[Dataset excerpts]
########################################
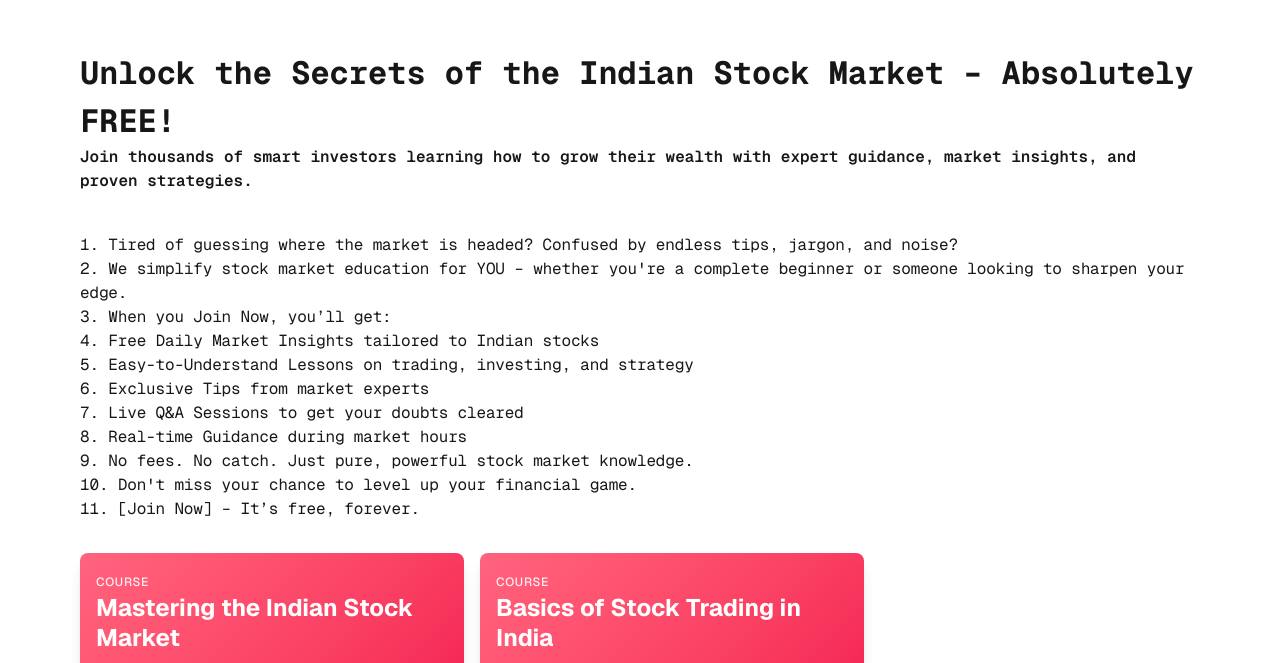
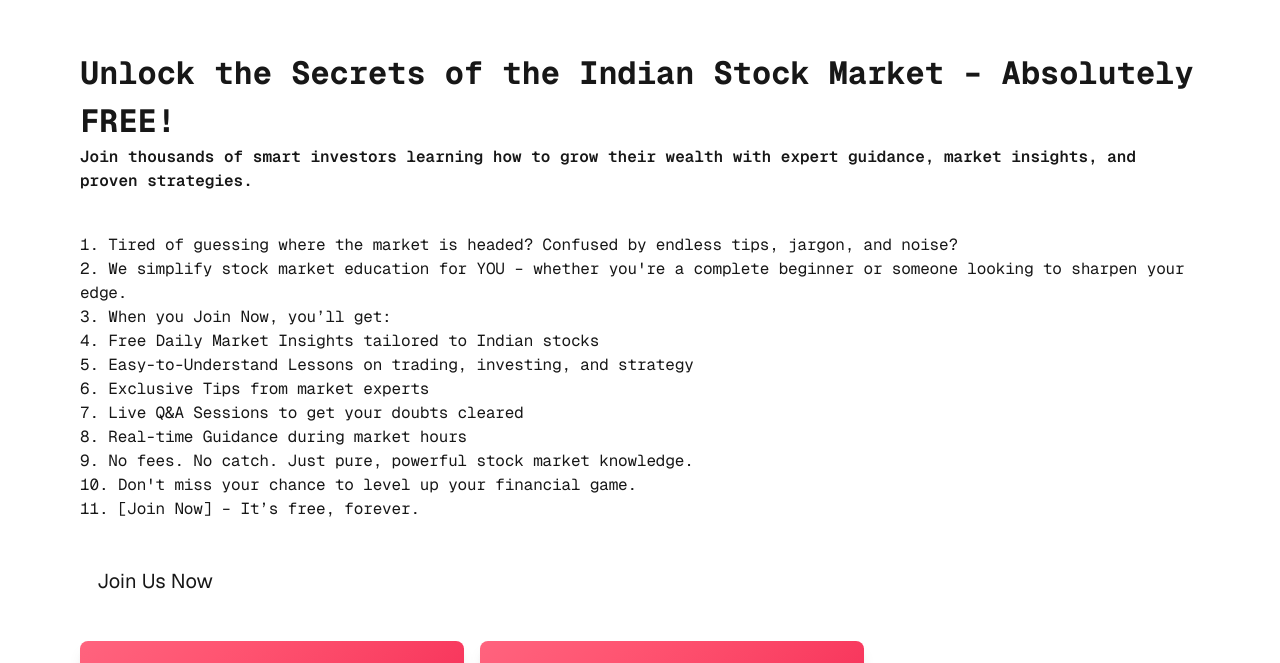
Before and after one commit to erikksuzuki/investment-courses, a Next.js app: page / in a window 1280 px wide. Shown: the part 115-778 px from the top of the page. Built offline with nearby package versions, Linux system fonts and the light colour scheme.

Commit message:
Update page.tsx

```diff
--- a/app/page.tsx
+++ b/app/page.tsx
@@ -122,6 +122,12 @@ export default function Home() {
           </li>
         </ol>
 
+        <div>
+          <button className="border border-white rounded-md w-full text-[20px] px-4 py-3 hover:bg-[rgba(255,255,255,0.1)]">
+            Join Us Now
+          </button>
+        </div>
+
         <div className="grid md:grid-cols-2 grid-cols-1 gap-4">
           <CourseCard
             title="Mastering the Indian Stock Market"
```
########################################
EXERCISE DETAILS: Going through the entries above, show each line that contains "page".

SOLUTION TO THIS PROBLEM:
Before and after one commit to erikksuzuki/investment-courses, a Next.js app: page / in a window 1280 px wide. Shown: the part 115-778 px from the top of the page. Built offline with nearby package versions, Linux system fonts and the light colour scheme.
Update page.tsx
--- a/app/page.tsx
+++ b/app/page.tsx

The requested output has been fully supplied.